Visiting Boracay: Tips and Itinerary
I had the wonderful opportunity to visit Boracay two weeks ago. My boyfriend’s friends, Greg and Jhanice, decided to tie the knot and appointed us to be their best man and maid of honor, respectively. :)
Boracay is a small island in the Philippines that has received numerous awards from travel publications and agencies. The place is a favorite among tourists for its white sands and crystal clear waters. :) I’m so happy that in my 24 years of existence, I finally got to visit this world-renowned beach. <3
How To Get There?
There are two ways to get to Boracay: by air and by sea.
By Air: Boracay is served by two airports in the Aklan province: one in Kalibo and the other in Caticlan (Godofredo P. Ramos Airport). Philippine Airlines, Cebu Pacific and Air Philippines are some of the domestic airlines that fly to both airports.
By Sea: From Manila, it may take more or less 14 hours to reach the Caticlan Jetty Port. This option is cheaper and you get to visit different places along the way (Mindoro, Roxas, etc.).
Whatever mode of transportation you choose, your second-to-the-last destination is the Caticlan Jetty Port. Since Boracay is separated by a narrow strait, both tourists and locals can only get to the island through the boats operated at the jetty port.
Anyone arriving at the Boracay Airport in Caticlan will have to pay PHP50 for a tricycle (or do a 10-minute walk) which takes you to the Caticlan Jetty Port. At the port, you’ll be required to buy three different tickets: a boat ticket & boarding pass (PHP25), an environmental & admission fee ticket (PHP75) and terminal fee ticket (PHP100). The boat ride going to the Jetty Terminal takes about 15 minutes.
Once you’re on the other side, you’ll still need shell out another PHP100 for a tricycle that can take you to your hotel. Cash only basis.
What To Do?
There are so many things to do in Boracay. Common activities include Parasailing, Scuba Diving, Banana Boat, and Helmet Dive. Other non-water activities include hair braiding, henna tattoo and massage. While walking along the beach, you’ll stumble upon a lot of people offering you these activities and services. Remember to haggle!
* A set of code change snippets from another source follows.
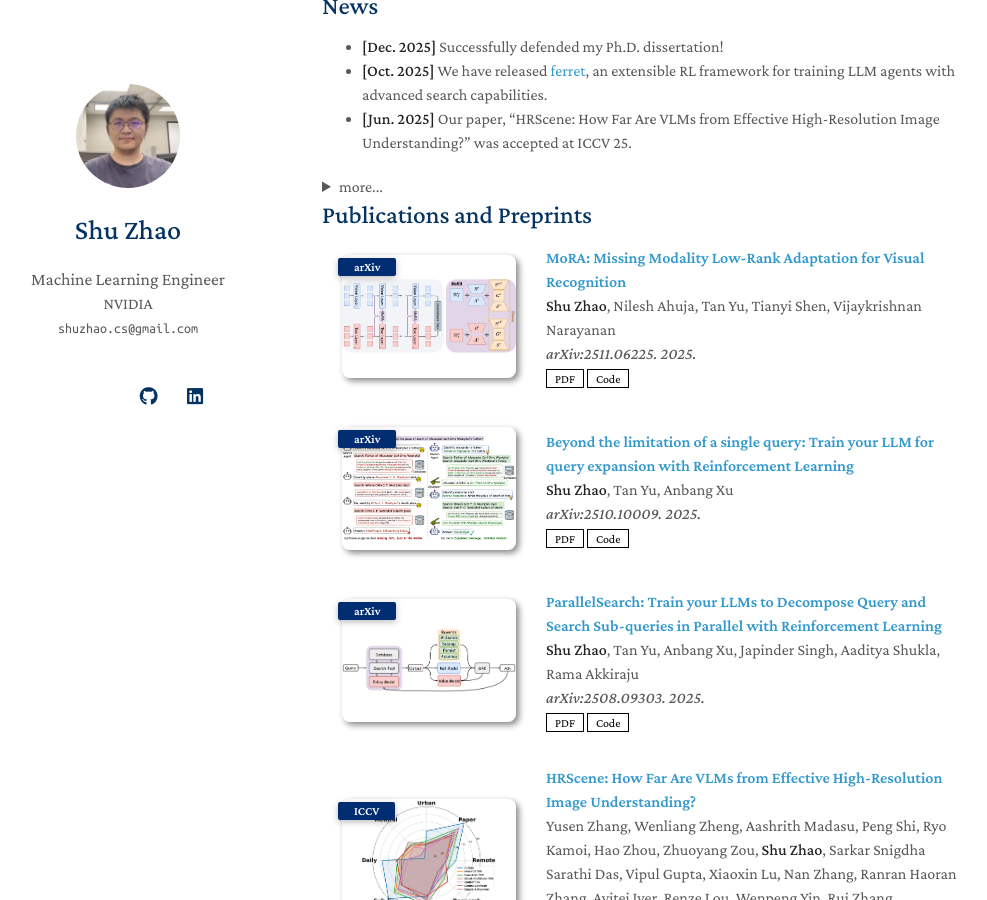
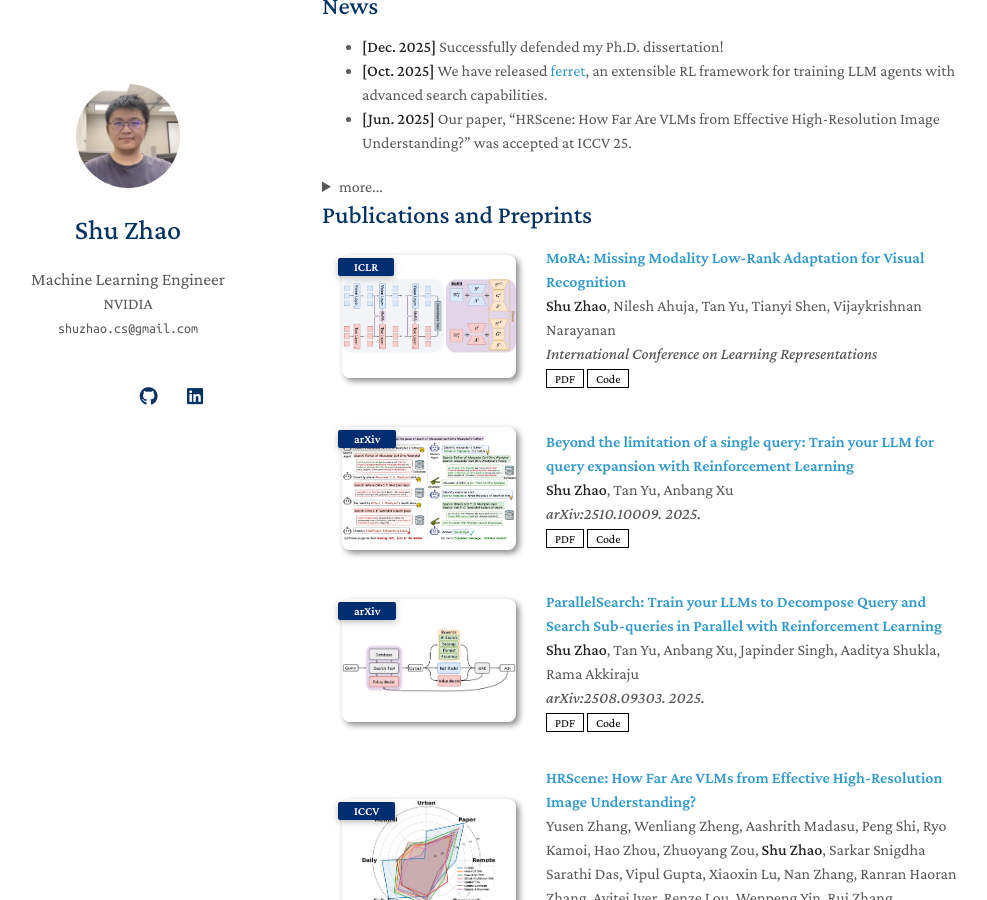
Before and after one commit to Tree-Shu-Zhao/Tree-Shu-Zhao.github.io, a Jekyll site: the page built from index.md, in a window 1280 px wide and 900 px high, scrolled down 319 px. Shown: the whole window, without its empty margins (148-1135 px from the left). Built offline with Jekyll 4.4.1, drawn with Linux system fonts in a browser that asks for light colours; nearby versions of some CDN libraries; a style sheet for code colours, icons or effects is not loaded; our own code applies the rules of GitHub Pages for plain Markdown files.

Commit message:
Update conference details for MoRA publication

```diff
--- a/_data/publications.yml
+++ b/_data/publications.yml
@@ -1,8 +1,8 @@
 main:
   - title: "MoRA: Missing Modality Low-Rank Adaptation for Visual Recognition"
     authors: <strong>Shu Zhao</strong>, Nilesh Ahuja, Tan Yu, Tianyi Shen, Vijaykrishnan Narayanan
-    conference_short: arXiv
-    conference: "arXiv:2511.06225. 2025."
+    conference_short: ICLR
+    conference: "International Conference on Learning Representations"
     pdf: https://arxiv.org/pdf/2511.06225.pdf
     code: https://github.com/Tree-Shu-Zhao/MoRA
     image: ./assets/img/arXiv25_MoRA.png
```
At night, Boracay is vibrant with lights and music. You can listen to live bands, chill with your friends over an ice cold beer or dance until dawn. :)
We, on the other hand, weren’t fortunate enough to do any of the water activities. We did drink after the wedding, along with Khat and the newly weds. I also got myself a blowjob (the cocktail shot, ok!) /sad
What To Eat?
I think it’s safe to say that you’ll never get hungry in Boracay. There’s a wide variety of places to eat, fit to satisfy all of your cravings. We had dinner at Epic and their steak was fantastic. Lemon Cafe is quite popular but we never had a chance to try their food. D’Talipapa is the place to go to for fresh seafood. Shakey’s, Army Navy, Starbucks and McDonald’s are also available on the island.
When To Go?
Boracay is awfully crowded and expensive during Holy Week, April and December. If you’re on a budget, it’s better to visit during off-peak seasons (June to November).
The algae, that makes the sea greenish rather than crystal blue, is also seasonal. My friend said that they’re usually not that prominent during August and October.
Although our trip was very brief, I’d like to thank my boyfriend for handling everything: our flight, airport transfers, hotel bookings, and so on. What I love the most was the way he gave his anniversary gift. He knows I love surprises. We were swimming in the beach and while I was busy complaining at algae that were surrounding us, he took my hand and put this wonderful ring (not an engagement ring, ok!) on my finger. He is the sweetest. <3
Anyway, I hope this guide of mine gave you an idea what to expect or do when you visit Boracay. If you’ve been to Boracay before, hope you can share your own insights in the comment box.
For more photos, don’t forget to check out my Boracay Photo Diary here. :)